The majority leader has said several times that he considers the Secure and Fair Enforcement (SAFE) Banking Act to be a legislative priority, though he usually adds that it must be amended to incorporate language on expunging prior cannabis convictions. He declined to restate that point in the new letter, however.

That said, a spokesperson for the lead Republican sponsor of the standalone SAFE Banking Act office told Marijuana Moment recently that he is “open” to including the additional reform provision, even as he’s cautioned Democrats against significantly expanding the bill’s scope in a way that could jeopardize GOP support. As a standalone in its current form, insiders say the measure has enough Republican buy-in to reach the 60-vote threshold needed for passage in the Senate.

Senate Democrats will continue to work together to grow our economy, strengthen our democracy, and confirm President Biden’s highly-qualified nominees. pic.twitter.com/OS0awwvZji

— Chuck Schumer (@SenSchumer) July 9, 2023

“Our agenda is ambitious and with a closely divided Senate, we face an uphill battle on many fronts,” Schumer said. “It is always my hope that we will be able to find consensus and develop a path forward with our Republican colleagues; but where that is not possible, we must purse all options available for advancing programs to protect and expand America’s middle class.”

Meanwhile, members of the Senate Banking Committee are also still debating Section 10 of the marijuana bill, which certain Democrats like Sen. Jack Reed (D-RI) have voiced concern over, arguing that it would effectively undermine banking regulations outside of the cannabis space.

Sen. Steve Daines (R-MT), the GOP sponsor of the SAFE Banking Act, said recently that members were “not quite there yet” on a final deal, but are “continuing discussions.”

Schumer also recently spoke with a cannabis industry leader who approached him at an unrelated event last month, and according to that entrepreneur, the Senate leader is feeling “confident” about the prospects of passing the cannabis banking bill.

As he noted in the letter, however, getting the measure across the finish line will demand Republican support. And key GOP members like Senate Minority Leader Mitch McConnell (R-KY) have previously posed obstacles to the incremental reform.

It’s also unclear when the Senate will be able to complete its work on appropriations legislation and the National Defense Authorization Act (NDAA), which Schumer suggested will need to be addressed first before moving onto the other bipartisan bills.

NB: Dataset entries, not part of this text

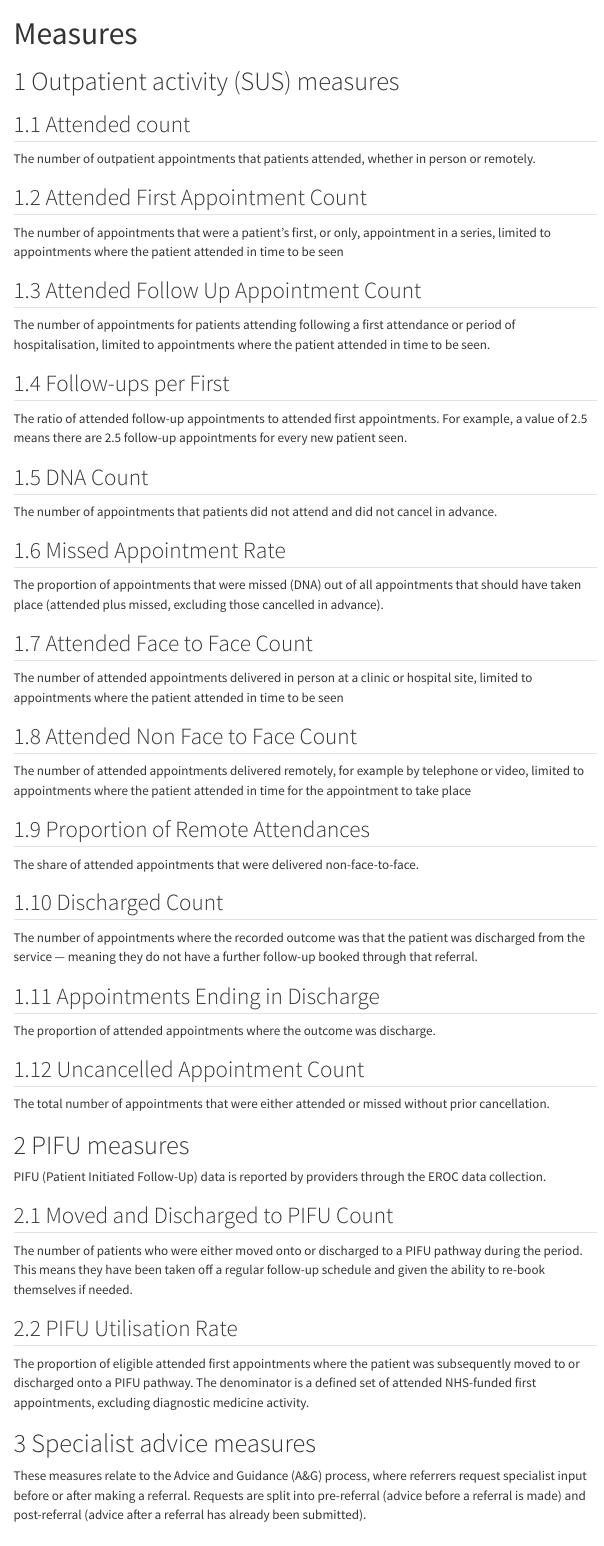
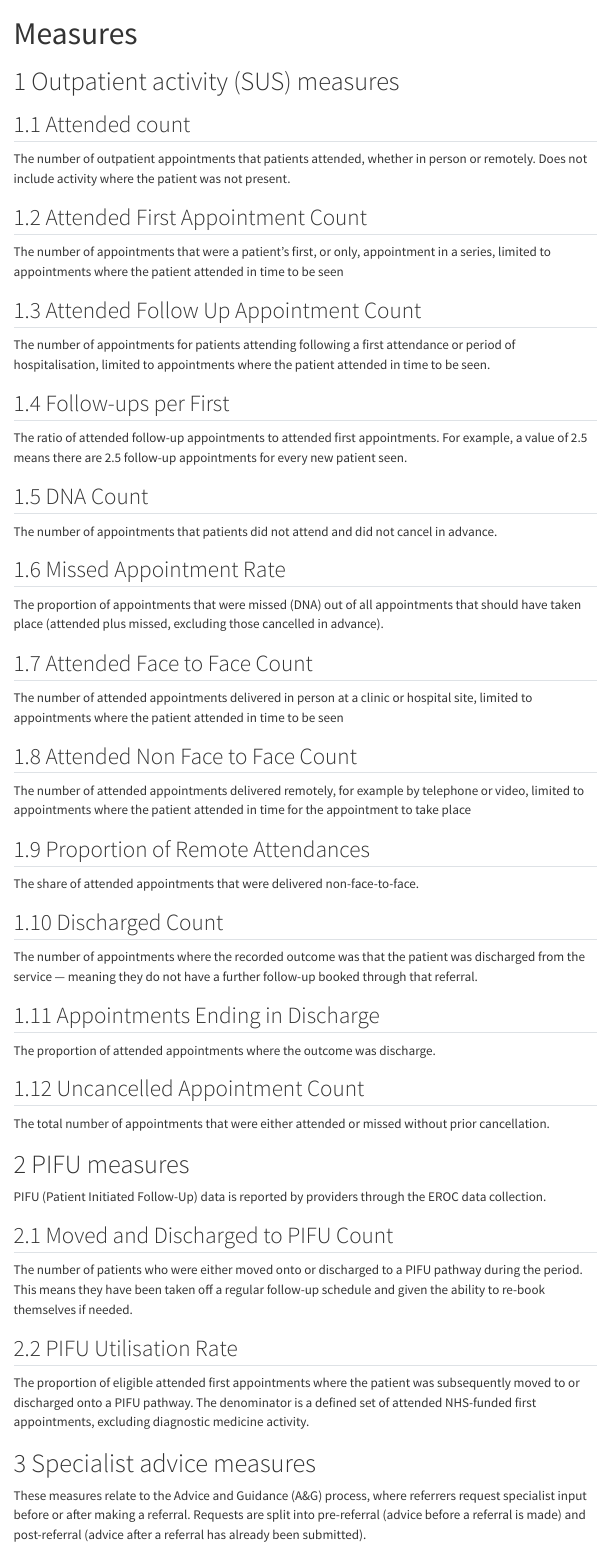
Before and after one commit to nhsengland/se_plc_op_dash_userguide, a Quarto document (measures.qmd): the page in a window 1100 px wide, from its top. Rendered offline with R 4.5, knitr and Pandoc in place of Quarto, with nearby package versions; menus at the side of the page are left out.

```diff
--- a/_quarto.yml
+++ b/_quarto.yml
@@ -7,7 +7,16 @@
 
 website:
   title: South East Outpatient Activity Dashboard Userguide
-
+  navbar:
+    left:
+      - href: index.qmd
+        text: Home
+      - href: measures.qmd
+        text: Measures
+      - href: pages.qmd
+        text: Dashboard Pages
+      - href: glossary.qmd
+        text: Glossary
 format:
   html:
     theme:
--- a/measures.qmd
+++ b/measures.qmd
@@ -5,7 +5,7 @@
 # Outpatient activity (SUS) measures
 
 ## Attended count
-The number of outpatient appointments that patients attended, whether in person or remotely.
+The number of outpatient appointments that patients attended, whether in person or remotely. Does not include activity where the patient was not present.
 
 ## Attended First Appointment Count
 The number of appointments that were a patient's first, or only, appointment in a series, limited to appointments where the patient attended in time to be seen
```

On the House side, lawmakers on both sides of the aisle have filed a number of drug policy reform amendments to that chamber’s version of NDAA, including provisions to expand access to medical marijuana for military veterans, facilitate the rescheduling of certain psychedelics, protect people from being denied security clearances over marijuana and allow servicemembers to use CBD products.

Separately, the Senate Appropriations Committee recently released a report for a spending bill that calls on VA to facilitate medical marijuana access for veterans and explore the therapeutic potential of psychedelics.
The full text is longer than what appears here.